Ages Eligible for Study:   1 Year to 35 Years
Genders Eligible for Study:   Both
Accepts Healthy Volunteers:   No

Inclusion Criteria:

  • FA, as determined by a positive test for increased sensitivity to chromosomal breakage with mitomycin C or diepoxybutane
  • FA complementation group A, as determined by somatic cell hybrids or molecular characterization; transduction of peripheral blood or bone marrow cells with the complementation group of specific retrovirus used in this study must demonstrate correction of mitomycin C sensitivity or cell cycle arrest
  • Weighs at least 7.5 kg
  • Normal cytogenetics on bone marrow within 3 months of study entry
  • A minimum of 2 x 10(6) CD34+ cells/kg after CD34+ selection of the harvested bone marrow or mobilized peripheral blood product must be available to proceed with thaw (if cryopreserved) and transduction
  • Human leukocyte antigen (HLA) typing with initial donor limited search results that indicate a potentially acceptable matched unrelated donor in the National Marrow Donor Program database

Exclusion Criteria:

  • Cancer
  • Clonal cytogenetic abnormality on bone marrow or peripheral blood karyotype within 3 months of study entry
  • Myelodysplastic syndrome based on the FAB classification including:

    1. Refractory anemia with ringed sideroblasts (RARS)
    2. Refractory anemia with excess blasts (RAEB)
    3. RAEB in transformation (RAEB-T)
    4. Chronic myelomonocytic leukemia (CMML) (myelodysplastic changes in greater than two cell lines, refractory anemia alone, or aplastic anemia with dysplastic changes are permitted)
  • Positive baseline screening result for both of the following:

    1. Detection of Fanconi A proviral sequences by polymerase chain reaction (PCR) analysis
    2. Detection of replication competent retrovirus by repeat testing by PCR of gibbon ape leukemia virus (GALV) envelope sequence or a positive S+L- assay
  • Pregnant or breastfeeding; women of childbearing potential who are enrolled will be advised that the drug may cause birth defects and will be required to use an acceptable form of contraception
  • Concurrent enrollment in any other study using an investigational agent, excluding androgens and thyroxine
  • Physical or emotional status that would prevent informed consent, protocol compliance, or adequate follow-up with participant or legal guardian
  • Participants for whom an acceptable HLA identical matched sibling donor (HLA A, B, DRB1; 6/6 match) has been identified (HLA typing of normal siblings must be documented)
  Contacts and Locations
Choosing to participate in a study is an important personal decision. Talk with your doctor and family members or friends about deciding to join a study. To learn more about this study, you or your doctor may contact the study research staff using the Contacts provided below. For general information, see Learn About Clinical Studies.

Please refer to this study by its identifier: NCT00272857
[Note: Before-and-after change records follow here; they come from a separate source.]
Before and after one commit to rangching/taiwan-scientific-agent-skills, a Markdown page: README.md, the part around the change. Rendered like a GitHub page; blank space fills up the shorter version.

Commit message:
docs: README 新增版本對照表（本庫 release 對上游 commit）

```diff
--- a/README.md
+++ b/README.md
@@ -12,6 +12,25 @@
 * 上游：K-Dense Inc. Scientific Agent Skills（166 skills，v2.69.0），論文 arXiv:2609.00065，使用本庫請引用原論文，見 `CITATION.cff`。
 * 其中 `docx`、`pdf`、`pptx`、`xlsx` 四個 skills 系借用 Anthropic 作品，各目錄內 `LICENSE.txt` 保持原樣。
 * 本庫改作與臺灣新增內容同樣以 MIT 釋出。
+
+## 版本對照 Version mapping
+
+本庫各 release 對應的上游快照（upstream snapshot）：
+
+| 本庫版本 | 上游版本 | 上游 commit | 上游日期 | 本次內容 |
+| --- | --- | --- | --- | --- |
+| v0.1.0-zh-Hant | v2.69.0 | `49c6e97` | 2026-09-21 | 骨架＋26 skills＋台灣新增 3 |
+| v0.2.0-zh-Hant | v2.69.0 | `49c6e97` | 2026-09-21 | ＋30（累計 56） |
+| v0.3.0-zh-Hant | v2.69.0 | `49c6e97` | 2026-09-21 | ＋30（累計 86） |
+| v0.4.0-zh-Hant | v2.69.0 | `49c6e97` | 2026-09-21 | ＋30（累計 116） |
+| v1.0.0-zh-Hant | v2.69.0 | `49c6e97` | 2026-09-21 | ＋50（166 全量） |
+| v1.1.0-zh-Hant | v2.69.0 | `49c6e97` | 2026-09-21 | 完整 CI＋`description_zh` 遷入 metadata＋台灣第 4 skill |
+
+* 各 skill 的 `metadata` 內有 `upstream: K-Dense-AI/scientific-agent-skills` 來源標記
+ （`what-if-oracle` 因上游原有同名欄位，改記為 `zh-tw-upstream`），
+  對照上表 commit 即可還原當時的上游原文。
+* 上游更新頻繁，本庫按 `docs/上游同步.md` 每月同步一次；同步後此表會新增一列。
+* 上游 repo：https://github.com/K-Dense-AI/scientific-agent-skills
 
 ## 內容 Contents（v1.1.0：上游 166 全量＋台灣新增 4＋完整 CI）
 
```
United States, Ohio
Cincinnati Children's Hospital Medical Center
Cincinnati, Ohio, United States, 45229
Sponsors and Collaborators
Children's Hospital Medical Center, Cincinnati
Principal Investigator: Franklin O. Smith, MD Children's Hospital Medical Center, Cincinnati
  More Information

Publications: Identifier: NCT00272857     History of Changes
Other Study ID Numbers: 382, CCHMCEH002, R01 HL081499-01A1
Study First Received: January 4, 2006
Last Updated: December 11, 2007
Health Authority: United States: Food and Drug Administration

Additional relevant MeSH terms:
Fanconi Anemia
Fanconi Syndrome
Hematologic Diseases
Anemia, Hypoplastic, Congenital
Anemia, Aplastic
Bone Marrow Diseases
Genetic Diseases, Inborn
DNA Repair-Deficiency Disorders
Metabolic Diseases
Kidney Diseases
Urologic Diseases
Renal Tubular Transport, Inborn Errors
Metabolism, Inborn Errors processed this record on September 18, 2014